---------- Records to use

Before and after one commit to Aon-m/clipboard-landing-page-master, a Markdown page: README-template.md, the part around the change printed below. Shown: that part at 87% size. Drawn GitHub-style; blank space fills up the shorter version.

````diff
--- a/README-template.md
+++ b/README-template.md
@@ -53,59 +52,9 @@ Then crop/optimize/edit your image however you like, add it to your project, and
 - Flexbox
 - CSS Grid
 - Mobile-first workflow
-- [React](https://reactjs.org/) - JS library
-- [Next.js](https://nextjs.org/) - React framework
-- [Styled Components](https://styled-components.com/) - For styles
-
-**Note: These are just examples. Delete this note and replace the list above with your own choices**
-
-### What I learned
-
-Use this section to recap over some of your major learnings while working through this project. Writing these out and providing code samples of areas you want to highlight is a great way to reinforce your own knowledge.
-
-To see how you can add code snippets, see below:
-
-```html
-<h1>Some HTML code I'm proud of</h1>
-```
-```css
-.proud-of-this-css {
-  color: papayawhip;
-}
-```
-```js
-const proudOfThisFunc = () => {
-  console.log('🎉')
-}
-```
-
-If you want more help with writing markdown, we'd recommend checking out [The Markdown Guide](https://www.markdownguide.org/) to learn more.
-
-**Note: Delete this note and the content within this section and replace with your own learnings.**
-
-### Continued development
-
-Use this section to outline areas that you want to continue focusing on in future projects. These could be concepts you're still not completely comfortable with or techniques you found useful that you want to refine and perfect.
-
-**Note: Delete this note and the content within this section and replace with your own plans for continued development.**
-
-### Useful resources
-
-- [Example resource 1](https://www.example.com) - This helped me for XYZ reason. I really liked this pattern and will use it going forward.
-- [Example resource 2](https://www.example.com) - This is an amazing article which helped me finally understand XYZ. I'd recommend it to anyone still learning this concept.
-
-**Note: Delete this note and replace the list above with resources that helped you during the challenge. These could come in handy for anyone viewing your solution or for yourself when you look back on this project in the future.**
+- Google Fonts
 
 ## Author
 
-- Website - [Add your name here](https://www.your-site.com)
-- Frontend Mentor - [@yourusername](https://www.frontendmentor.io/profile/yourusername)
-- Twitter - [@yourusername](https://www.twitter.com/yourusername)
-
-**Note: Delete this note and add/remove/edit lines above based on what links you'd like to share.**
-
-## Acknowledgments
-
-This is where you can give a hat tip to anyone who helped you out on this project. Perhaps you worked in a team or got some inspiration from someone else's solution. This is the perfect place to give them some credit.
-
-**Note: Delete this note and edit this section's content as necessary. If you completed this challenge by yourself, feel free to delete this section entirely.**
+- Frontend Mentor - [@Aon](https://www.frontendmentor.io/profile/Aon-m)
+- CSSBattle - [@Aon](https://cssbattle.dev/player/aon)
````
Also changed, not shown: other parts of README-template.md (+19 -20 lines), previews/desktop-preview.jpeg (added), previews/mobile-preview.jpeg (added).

--------------------

■ Your objective:
Scan the entries above for the string "content" and copy each line that contains it.

■ Response box:
-**Note: Delete this note and the content within this section and replace with your own learnings.**
-**Note: Delete this note and the content within this section and replace with your own plans for continued development.**
-**Note: Delete this note and edit this section's content as necessary. If you completed this challenge by yourself, feel free to delete this section entirely.**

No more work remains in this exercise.